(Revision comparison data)
######
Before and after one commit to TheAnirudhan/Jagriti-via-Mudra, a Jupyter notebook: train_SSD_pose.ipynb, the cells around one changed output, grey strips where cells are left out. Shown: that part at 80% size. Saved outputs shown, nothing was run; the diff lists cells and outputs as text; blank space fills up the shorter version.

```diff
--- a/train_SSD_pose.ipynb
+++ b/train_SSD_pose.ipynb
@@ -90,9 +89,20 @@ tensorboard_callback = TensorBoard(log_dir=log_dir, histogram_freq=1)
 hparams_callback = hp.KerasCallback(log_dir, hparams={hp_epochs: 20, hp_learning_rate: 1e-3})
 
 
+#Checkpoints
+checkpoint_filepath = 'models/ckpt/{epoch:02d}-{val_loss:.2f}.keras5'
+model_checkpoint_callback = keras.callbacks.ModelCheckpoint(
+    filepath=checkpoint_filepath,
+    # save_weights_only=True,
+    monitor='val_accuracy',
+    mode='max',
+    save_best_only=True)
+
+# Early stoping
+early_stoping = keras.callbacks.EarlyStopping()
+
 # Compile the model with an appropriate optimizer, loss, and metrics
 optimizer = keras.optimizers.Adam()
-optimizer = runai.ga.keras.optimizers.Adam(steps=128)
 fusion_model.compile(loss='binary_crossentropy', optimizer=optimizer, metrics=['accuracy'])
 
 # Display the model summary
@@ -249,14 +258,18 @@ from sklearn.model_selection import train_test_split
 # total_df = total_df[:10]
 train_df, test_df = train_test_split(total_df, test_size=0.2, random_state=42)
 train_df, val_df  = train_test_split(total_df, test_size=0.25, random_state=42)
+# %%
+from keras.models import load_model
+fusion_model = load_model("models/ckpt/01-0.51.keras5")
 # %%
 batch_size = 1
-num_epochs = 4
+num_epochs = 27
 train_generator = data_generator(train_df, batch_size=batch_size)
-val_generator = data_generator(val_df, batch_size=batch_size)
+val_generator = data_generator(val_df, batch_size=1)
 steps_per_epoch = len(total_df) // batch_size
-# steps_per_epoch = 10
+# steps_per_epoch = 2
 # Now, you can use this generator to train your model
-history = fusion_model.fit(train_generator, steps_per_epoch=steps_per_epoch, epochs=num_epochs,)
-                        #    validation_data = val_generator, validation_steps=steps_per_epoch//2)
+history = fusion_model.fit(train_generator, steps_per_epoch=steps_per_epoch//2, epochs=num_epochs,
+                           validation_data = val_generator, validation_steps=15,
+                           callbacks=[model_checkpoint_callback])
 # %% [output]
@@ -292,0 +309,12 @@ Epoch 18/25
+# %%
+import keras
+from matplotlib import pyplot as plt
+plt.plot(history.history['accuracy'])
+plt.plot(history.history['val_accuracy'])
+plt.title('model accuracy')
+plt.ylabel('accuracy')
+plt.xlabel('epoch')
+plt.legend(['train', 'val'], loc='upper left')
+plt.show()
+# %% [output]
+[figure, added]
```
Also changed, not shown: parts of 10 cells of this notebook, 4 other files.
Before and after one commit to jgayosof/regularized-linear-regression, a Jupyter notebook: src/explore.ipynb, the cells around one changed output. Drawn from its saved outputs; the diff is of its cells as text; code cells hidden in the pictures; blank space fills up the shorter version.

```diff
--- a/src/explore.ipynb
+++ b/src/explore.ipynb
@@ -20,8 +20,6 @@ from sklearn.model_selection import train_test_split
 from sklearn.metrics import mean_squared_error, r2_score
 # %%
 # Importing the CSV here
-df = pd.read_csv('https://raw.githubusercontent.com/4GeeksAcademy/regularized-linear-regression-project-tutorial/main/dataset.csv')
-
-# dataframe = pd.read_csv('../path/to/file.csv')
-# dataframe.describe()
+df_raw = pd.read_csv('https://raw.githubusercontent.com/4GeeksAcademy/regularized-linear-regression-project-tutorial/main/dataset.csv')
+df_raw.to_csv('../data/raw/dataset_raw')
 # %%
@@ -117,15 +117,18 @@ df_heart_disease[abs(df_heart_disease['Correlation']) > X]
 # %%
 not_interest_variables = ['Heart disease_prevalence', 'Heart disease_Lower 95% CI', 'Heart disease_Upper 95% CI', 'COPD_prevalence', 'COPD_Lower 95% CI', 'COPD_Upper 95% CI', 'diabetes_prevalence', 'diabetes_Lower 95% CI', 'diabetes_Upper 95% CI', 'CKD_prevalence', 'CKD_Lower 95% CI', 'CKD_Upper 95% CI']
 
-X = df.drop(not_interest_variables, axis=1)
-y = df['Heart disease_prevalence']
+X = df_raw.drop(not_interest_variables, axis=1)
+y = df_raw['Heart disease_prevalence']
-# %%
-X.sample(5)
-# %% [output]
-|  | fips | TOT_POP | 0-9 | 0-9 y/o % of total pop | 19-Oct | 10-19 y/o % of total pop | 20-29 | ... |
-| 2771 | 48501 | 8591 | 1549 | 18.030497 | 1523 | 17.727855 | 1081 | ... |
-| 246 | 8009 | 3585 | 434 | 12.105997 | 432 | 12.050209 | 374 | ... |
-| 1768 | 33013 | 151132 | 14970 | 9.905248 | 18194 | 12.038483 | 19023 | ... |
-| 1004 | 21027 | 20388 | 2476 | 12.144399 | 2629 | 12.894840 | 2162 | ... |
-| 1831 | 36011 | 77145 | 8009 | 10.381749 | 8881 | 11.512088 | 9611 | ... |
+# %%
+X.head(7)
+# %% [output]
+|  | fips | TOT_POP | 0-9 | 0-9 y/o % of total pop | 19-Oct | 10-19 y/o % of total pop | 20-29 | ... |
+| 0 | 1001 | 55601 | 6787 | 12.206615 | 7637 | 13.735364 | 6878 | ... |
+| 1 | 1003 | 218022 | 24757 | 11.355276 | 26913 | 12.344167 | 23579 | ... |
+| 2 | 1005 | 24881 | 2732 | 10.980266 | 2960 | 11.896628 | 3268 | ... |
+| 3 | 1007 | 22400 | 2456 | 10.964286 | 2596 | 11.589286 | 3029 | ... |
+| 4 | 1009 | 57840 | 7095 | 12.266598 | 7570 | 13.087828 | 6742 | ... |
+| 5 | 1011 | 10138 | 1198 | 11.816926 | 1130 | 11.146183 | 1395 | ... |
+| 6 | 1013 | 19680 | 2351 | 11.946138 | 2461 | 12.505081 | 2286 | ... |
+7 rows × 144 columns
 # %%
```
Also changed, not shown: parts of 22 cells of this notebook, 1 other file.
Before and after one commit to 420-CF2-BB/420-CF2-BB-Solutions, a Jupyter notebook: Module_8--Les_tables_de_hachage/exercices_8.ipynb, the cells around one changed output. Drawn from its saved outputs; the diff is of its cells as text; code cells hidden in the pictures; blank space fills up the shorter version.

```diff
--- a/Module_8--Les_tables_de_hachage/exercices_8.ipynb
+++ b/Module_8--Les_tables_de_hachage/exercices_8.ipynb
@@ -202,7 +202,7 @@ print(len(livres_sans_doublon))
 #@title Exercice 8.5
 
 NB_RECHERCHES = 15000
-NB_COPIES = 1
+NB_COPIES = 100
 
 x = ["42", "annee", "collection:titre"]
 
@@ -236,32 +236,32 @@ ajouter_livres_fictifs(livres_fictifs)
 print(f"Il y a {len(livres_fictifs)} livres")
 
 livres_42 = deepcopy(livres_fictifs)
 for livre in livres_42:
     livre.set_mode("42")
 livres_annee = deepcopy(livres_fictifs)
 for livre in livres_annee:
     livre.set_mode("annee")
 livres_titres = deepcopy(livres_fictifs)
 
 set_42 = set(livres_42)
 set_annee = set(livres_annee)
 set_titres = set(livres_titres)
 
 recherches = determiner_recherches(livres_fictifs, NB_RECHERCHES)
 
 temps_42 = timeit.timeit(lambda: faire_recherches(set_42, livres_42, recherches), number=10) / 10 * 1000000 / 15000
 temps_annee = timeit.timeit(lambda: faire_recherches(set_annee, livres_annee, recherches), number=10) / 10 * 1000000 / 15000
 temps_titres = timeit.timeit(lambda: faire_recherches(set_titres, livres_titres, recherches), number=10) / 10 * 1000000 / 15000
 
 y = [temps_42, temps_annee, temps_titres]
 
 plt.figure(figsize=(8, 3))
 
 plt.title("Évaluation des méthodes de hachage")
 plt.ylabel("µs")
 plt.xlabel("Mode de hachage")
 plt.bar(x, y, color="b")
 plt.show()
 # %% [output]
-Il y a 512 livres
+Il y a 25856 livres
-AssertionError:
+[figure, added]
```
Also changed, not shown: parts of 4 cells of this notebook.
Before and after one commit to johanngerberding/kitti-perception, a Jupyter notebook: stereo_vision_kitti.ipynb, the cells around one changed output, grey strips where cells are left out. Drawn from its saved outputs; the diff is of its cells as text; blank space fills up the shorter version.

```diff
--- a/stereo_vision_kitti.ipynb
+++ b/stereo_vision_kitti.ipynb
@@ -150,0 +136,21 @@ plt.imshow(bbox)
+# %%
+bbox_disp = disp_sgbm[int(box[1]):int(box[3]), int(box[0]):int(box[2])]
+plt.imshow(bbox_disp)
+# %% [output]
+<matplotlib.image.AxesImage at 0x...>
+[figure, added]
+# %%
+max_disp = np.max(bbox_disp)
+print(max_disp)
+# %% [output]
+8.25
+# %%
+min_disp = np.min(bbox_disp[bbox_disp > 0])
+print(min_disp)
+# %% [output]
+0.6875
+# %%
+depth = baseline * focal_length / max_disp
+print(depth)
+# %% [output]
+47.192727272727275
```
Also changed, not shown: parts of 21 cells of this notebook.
######
*Exercise objective:*
For each line above that contains the word "models", make a copy.

*Output:*
+checkpoint_filepath = 'models/ckpt/{epoch:02d}-{val_loss:.2f}.keras5'
+from keras.models import load_model
+fusion_model = load_model("models/ckpt/01-0.51.keras5")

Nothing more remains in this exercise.